Search the listing below for the word "append" and copy each line that holds it.

<<<<

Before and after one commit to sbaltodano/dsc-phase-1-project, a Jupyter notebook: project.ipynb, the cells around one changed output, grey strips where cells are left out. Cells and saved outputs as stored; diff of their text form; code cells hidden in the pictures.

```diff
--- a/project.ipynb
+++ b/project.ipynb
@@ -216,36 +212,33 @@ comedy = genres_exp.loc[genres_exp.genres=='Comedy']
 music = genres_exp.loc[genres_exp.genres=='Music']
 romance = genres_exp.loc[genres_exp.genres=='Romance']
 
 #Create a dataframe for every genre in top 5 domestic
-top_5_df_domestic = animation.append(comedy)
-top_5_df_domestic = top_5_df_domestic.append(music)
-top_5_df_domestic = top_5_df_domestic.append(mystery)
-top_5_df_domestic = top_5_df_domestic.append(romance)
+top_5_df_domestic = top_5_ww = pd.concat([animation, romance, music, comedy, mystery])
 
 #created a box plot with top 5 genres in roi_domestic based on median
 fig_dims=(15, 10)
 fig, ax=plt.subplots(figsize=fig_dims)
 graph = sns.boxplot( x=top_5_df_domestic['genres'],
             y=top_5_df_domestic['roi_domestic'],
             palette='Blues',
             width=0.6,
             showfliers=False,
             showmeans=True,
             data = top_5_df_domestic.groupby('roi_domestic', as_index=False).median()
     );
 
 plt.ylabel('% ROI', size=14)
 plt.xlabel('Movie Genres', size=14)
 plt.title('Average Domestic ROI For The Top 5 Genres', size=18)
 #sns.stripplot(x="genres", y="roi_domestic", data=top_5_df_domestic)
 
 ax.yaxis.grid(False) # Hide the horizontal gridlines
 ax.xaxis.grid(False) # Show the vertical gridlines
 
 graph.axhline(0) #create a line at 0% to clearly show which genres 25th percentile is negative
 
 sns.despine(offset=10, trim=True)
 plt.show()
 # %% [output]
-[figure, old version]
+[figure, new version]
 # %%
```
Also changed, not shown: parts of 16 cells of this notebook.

>>>>

** Task answer **
-top_5_df_domestic = animation.append(comedy)
-top_5_df_domestic = top_5_df_domestic.append(music)
-top_5_df_domestic = top_5_df_domestic.append(mystery)
-top_5_df_domestic = top_5_df_domestic.append(romance)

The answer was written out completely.